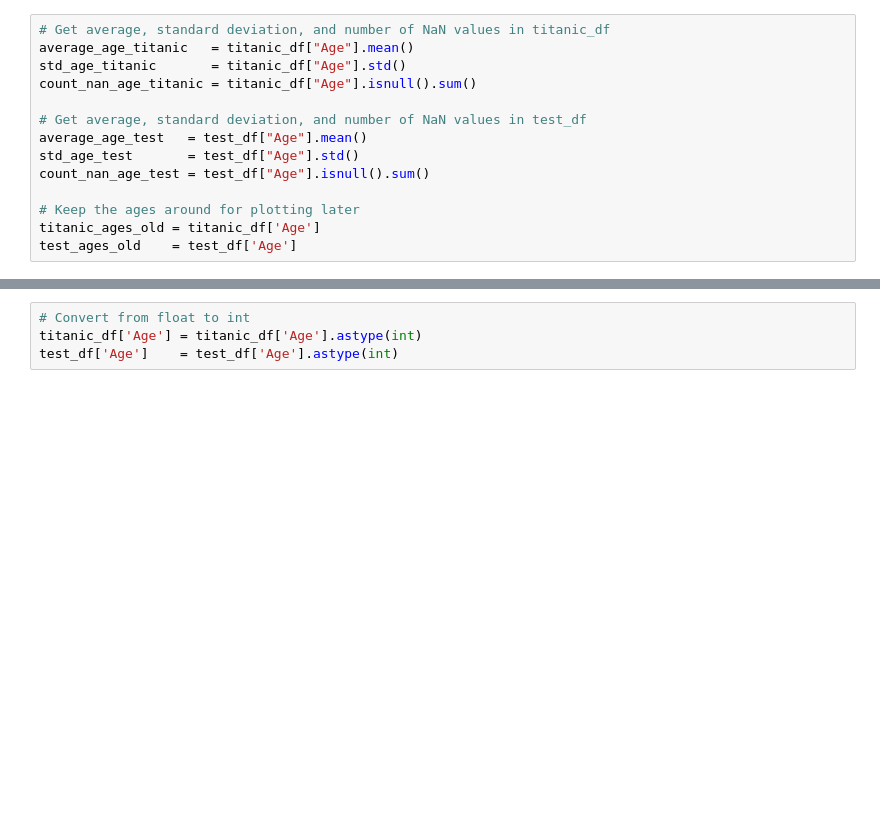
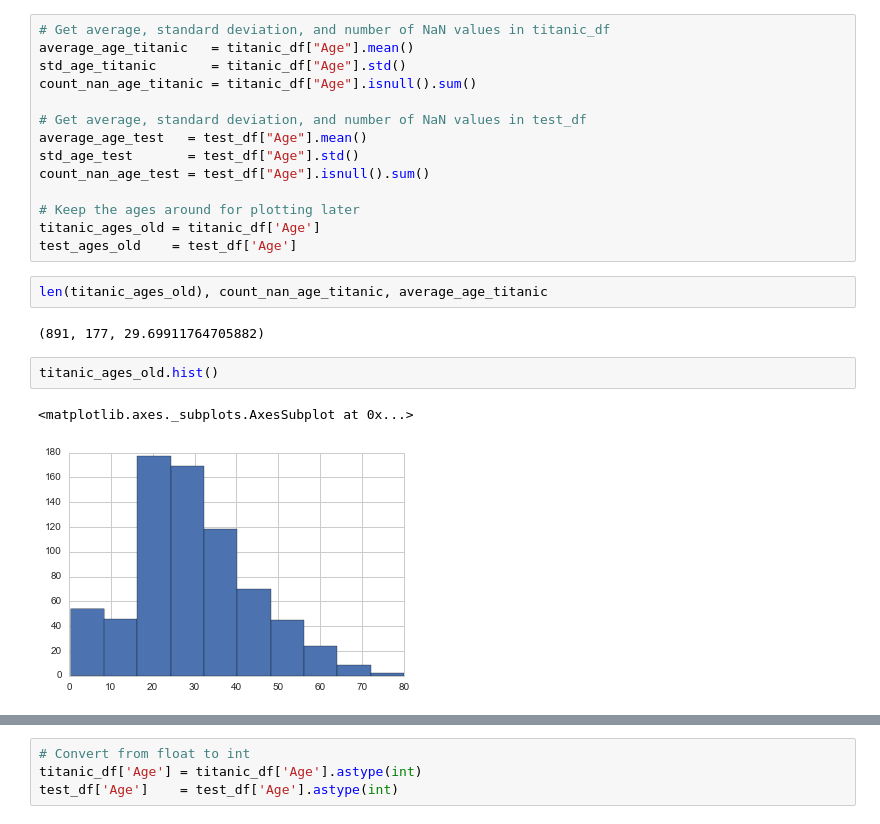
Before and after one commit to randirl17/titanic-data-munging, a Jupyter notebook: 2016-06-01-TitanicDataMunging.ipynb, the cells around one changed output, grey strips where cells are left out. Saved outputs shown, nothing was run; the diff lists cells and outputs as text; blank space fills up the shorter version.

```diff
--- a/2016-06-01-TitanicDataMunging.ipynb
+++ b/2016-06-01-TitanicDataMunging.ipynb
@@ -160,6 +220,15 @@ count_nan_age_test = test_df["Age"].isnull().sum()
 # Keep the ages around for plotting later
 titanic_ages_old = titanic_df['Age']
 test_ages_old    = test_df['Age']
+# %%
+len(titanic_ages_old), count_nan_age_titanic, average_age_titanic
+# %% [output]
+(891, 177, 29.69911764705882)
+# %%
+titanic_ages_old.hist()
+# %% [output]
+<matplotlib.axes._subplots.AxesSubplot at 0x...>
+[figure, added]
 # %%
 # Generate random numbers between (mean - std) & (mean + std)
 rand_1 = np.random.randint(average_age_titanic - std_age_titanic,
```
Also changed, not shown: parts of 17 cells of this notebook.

______

INSTRUCTIONS TO FOLLOW - Locate and copy each line in the data above that includes the word "shown".

EXERCISE OUTPUT -
Before and after one commit to randirl17/titanic-data-munging, a Jupyter notebook: 2016-06-01-TitanicDataMunging.ipynb, the cells around one changed output, grey strips where cells are left out. Saved outputs shown, nothing was run; the diff lists cells and outputs as text; blank space fills up the shorter version.
Also changed, not shown: parts of 17 cells of this notebook.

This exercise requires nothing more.